EXERCISE DIRECTIONS: The answer must consist of each line of the records below that contains the string "window".

TASK INPUT:
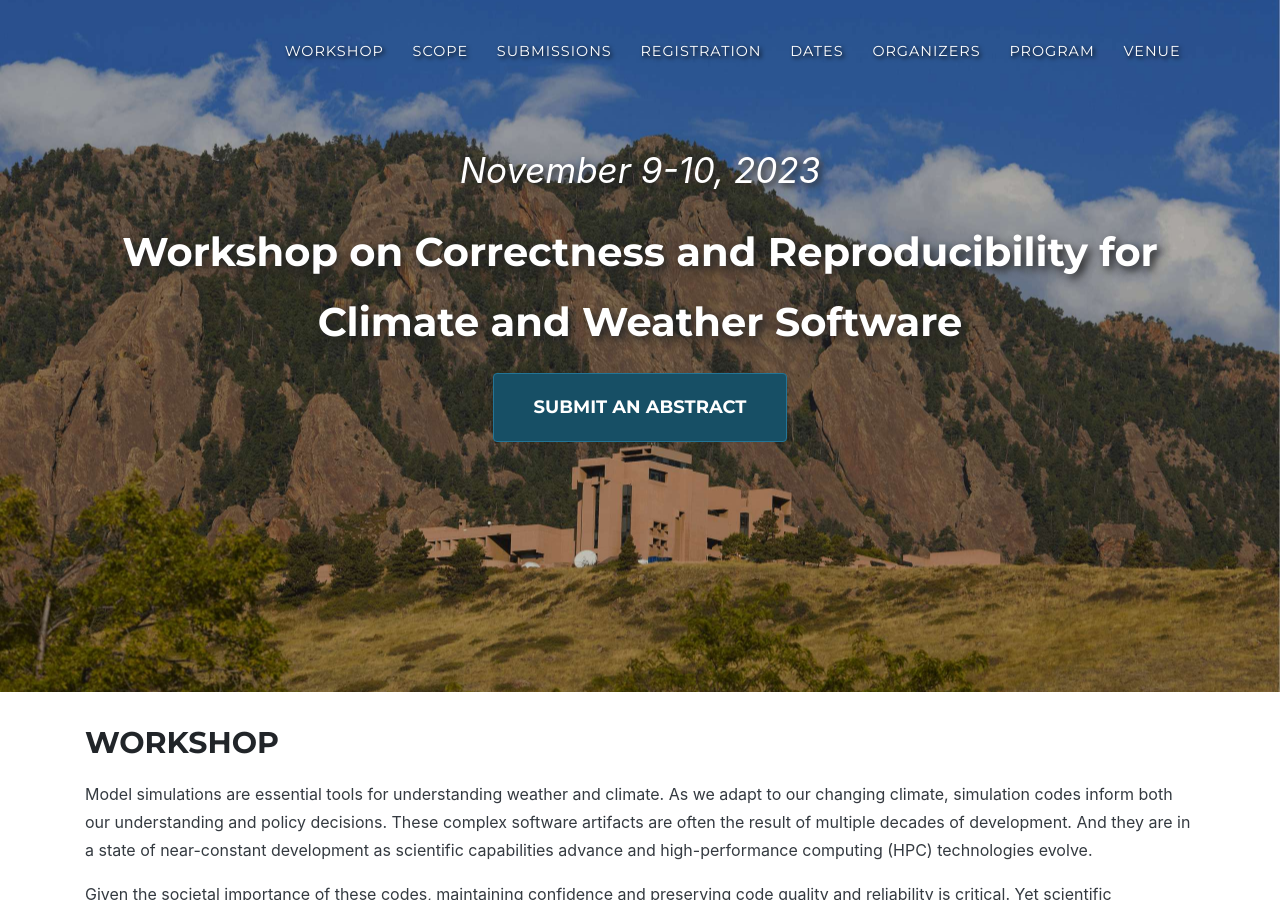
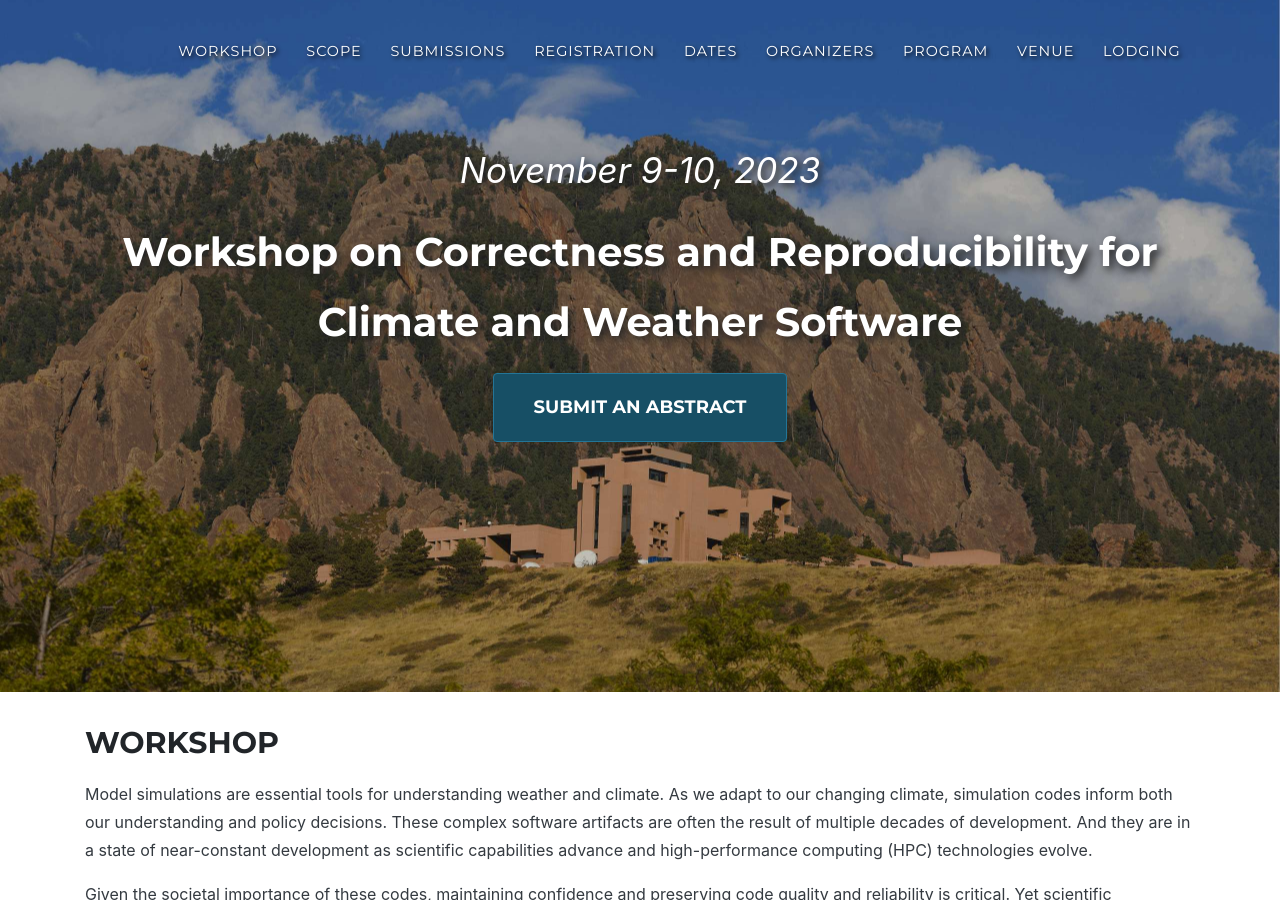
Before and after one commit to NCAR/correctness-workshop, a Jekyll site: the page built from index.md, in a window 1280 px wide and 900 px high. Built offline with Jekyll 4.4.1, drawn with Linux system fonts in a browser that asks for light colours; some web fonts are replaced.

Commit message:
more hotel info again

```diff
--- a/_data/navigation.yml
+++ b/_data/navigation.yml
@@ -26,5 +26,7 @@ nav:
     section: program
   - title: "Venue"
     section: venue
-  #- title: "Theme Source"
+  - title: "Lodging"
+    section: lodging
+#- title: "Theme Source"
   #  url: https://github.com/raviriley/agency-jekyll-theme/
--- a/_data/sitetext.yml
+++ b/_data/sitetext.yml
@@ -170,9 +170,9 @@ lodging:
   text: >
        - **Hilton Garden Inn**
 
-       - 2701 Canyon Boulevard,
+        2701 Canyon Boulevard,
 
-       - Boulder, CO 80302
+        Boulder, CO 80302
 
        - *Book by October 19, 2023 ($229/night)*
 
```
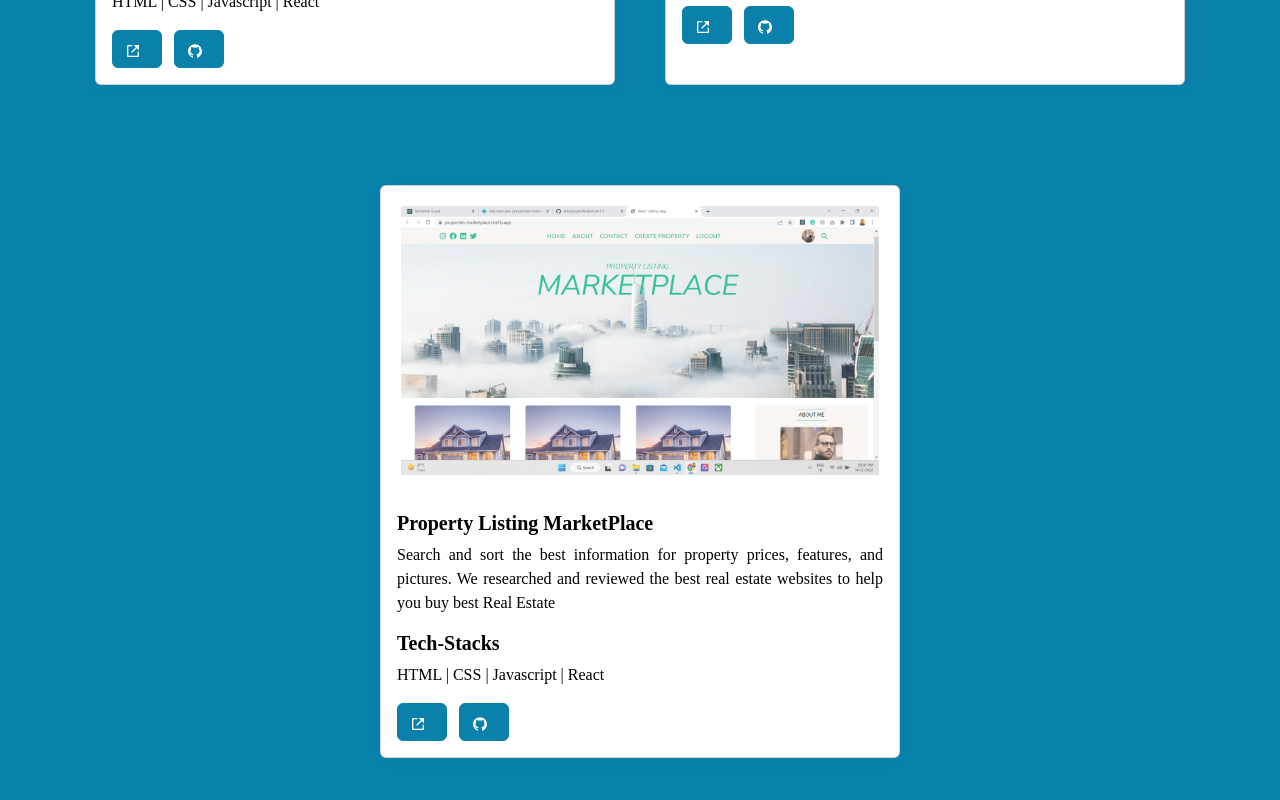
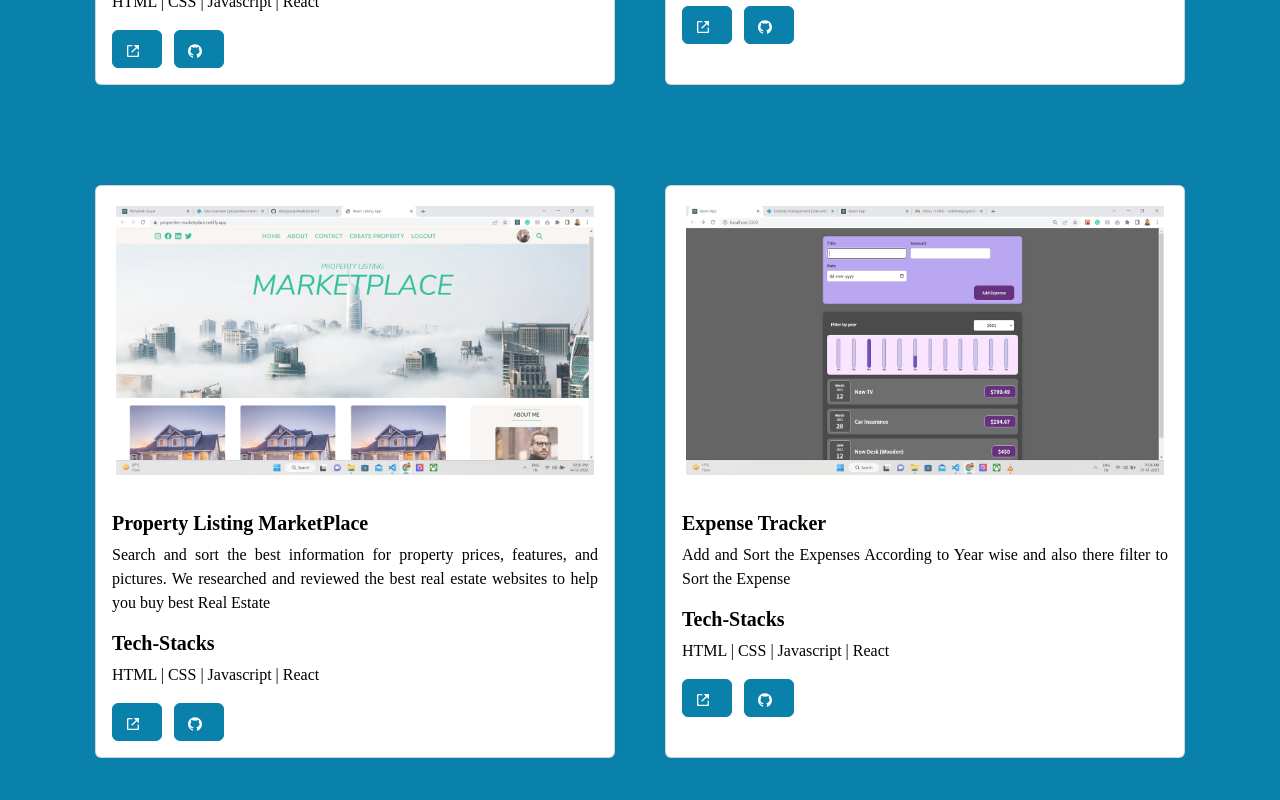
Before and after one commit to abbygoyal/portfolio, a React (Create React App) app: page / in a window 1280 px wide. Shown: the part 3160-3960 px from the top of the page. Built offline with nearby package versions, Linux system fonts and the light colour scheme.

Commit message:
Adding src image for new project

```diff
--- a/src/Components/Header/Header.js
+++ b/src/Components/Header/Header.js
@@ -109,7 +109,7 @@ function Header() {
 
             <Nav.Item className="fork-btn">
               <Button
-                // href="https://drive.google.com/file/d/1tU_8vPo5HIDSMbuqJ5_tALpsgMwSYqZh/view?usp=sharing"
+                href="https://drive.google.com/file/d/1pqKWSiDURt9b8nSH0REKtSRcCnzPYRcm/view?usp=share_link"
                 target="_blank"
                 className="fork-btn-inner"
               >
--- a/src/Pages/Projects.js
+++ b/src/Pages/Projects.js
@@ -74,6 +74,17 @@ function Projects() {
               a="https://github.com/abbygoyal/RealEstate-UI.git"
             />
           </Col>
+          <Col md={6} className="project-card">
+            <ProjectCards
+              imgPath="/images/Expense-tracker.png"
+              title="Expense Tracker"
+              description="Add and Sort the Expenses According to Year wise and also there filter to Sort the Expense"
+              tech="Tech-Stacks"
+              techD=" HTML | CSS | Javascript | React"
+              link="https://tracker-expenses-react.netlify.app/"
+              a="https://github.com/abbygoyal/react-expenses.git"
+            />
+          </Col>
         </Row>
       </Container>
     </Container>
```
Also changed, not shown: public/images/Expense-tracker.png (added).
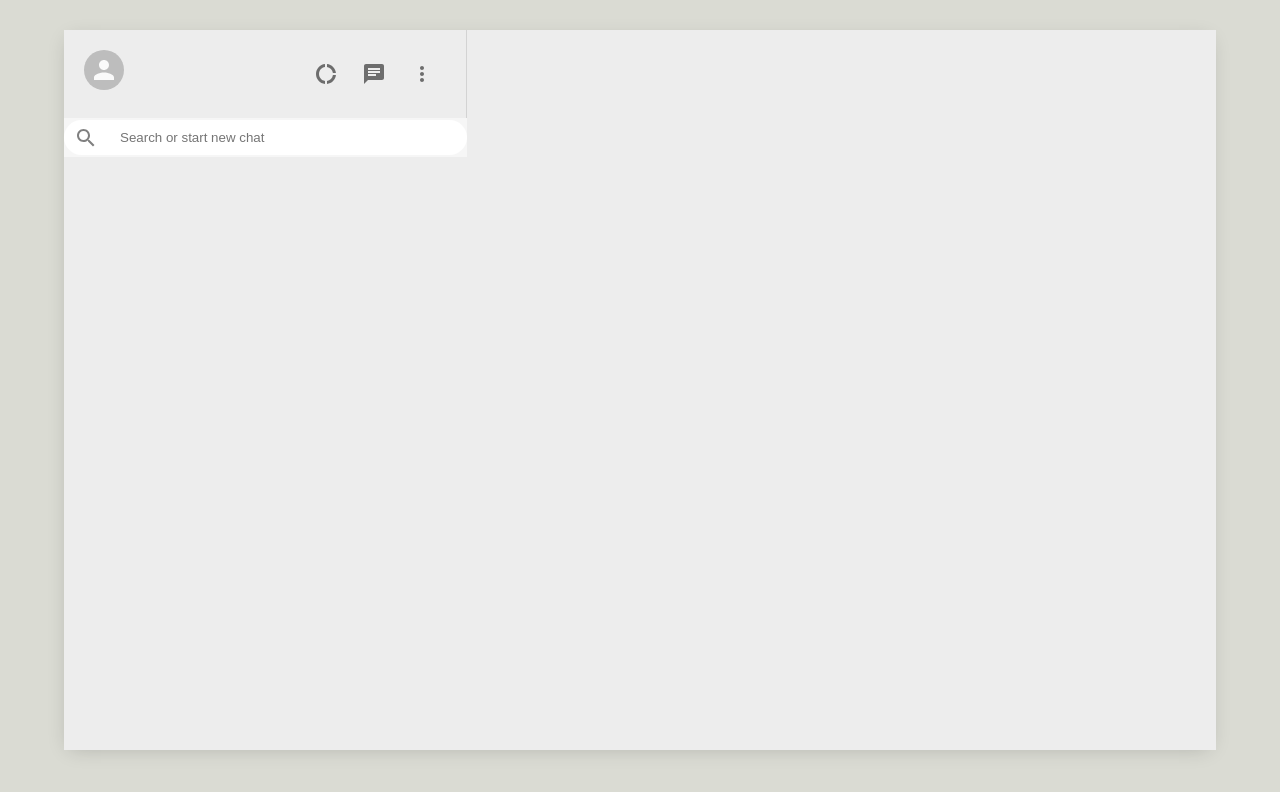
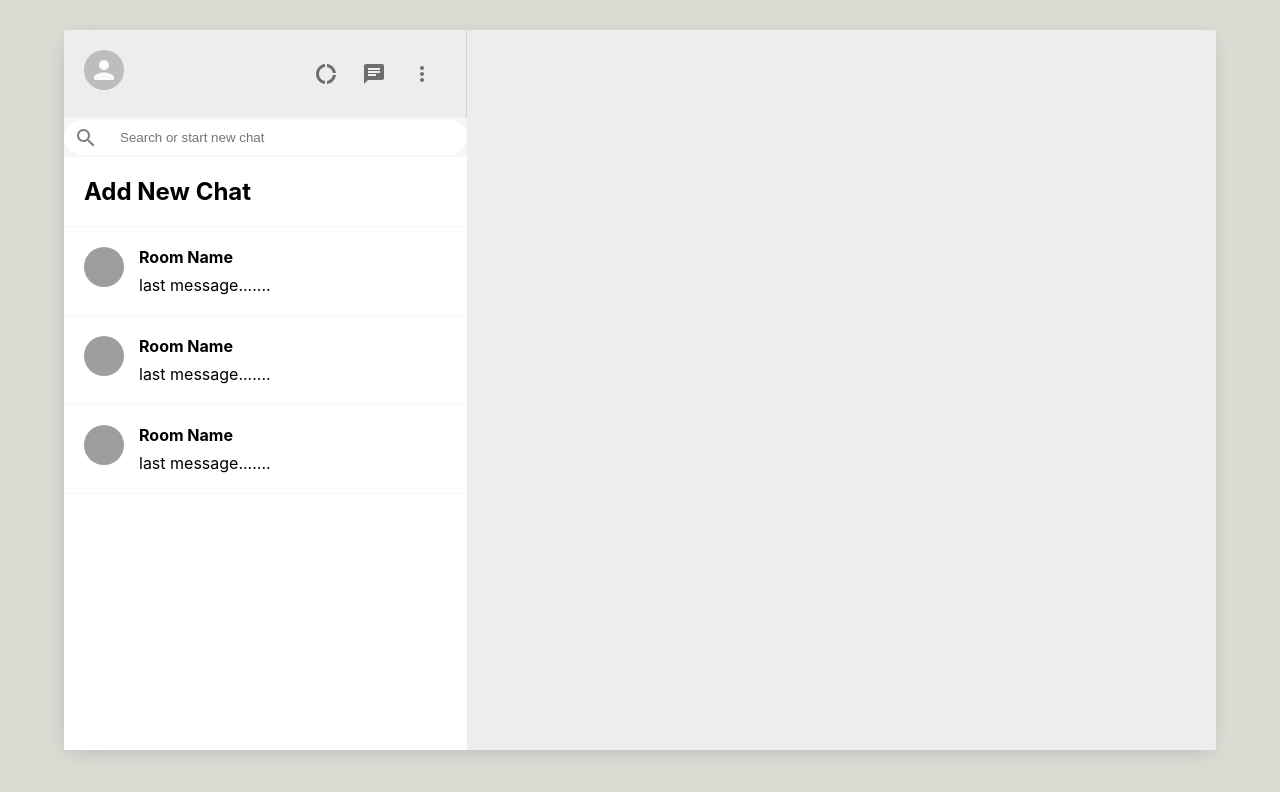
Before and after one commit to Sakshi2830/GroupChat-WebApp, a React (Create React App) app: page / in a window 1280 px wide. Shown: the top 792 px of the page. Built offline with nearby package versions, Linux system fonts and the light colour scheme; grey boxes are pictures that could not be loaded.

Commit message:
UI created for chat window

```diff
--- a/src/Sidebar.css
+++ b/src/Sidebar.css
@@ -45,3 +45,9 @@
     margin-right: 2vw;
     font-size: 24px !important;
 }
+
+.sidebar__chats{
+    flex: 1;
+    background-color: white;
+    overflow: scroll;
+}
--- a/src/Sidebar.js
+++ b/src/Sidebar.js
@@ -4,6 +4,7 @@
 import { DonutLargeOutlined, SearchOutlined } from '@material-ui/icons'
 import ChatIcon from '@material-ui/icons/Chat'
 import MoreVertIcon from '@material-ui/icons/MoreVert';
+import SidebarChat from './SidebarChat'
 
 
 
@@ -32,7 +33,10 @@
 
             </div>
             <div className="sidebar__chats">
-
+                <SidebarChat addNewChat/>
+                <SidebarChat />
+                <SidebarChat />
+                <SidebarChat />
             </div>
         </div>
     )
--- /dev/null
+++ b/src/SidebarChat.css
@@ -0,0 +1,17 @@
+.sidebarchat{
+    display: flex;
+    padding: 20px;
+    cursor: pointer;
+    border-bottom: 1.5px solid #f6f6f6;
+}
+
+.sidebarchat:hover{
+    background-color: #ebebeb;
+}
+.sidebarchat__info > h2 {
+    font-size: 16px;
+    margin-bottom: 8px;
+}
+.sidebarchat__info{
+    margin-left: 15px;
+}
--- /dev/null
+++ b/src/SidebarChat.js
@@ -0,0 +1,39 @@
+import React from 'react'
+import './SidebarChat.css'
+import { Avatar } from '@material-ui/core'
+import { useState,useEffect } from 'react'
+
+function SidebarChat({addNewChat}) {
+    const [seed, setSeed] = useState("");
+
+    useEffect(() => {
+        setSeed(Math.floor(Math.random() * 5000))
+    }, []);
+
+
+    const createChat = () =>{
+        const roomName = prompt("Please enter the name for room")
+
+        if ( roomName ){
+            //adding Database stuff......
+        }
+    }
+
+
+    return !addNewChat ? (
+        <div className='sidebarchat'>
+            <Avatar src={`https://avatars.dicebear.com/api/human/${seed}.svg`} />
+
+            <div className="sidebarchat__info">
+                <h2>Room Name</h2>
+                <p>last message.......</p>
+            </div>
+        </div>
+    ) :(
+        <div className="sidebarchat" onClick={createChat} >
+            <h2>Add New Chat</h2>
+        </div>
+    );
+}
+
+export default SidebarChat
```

WRITTEN RESPONSE:
Before and after one commit to NCAR/correctness-workshop, a Jekyll site: the page built from index.md, in a window 1280 px wide and 900 px high. Built offline with Jekyll 4.4.1, drawn with Linux system fonts in a browser that asks for light colours; some web fonts are replaced.
Before and after one commit to abbygoyal/portfolio, a React (Create React App) app: page / in a window 1280 px wide. Shown: the part 3160-3960 px from the top of the page. Built offline with nearby package versions, Linux system fonts and the light colour scheme.
Before and after one commit to Sakshi2830/GroupChat-WebApp, a React (Create React App) app: page / in a window 1280 px wide. Shown: the top 792 px of the page. Built offline with nearby package versions, Linux system fonts and the light colour scheme; grey boxes are pictures that could not be loaded.
UI created for chat window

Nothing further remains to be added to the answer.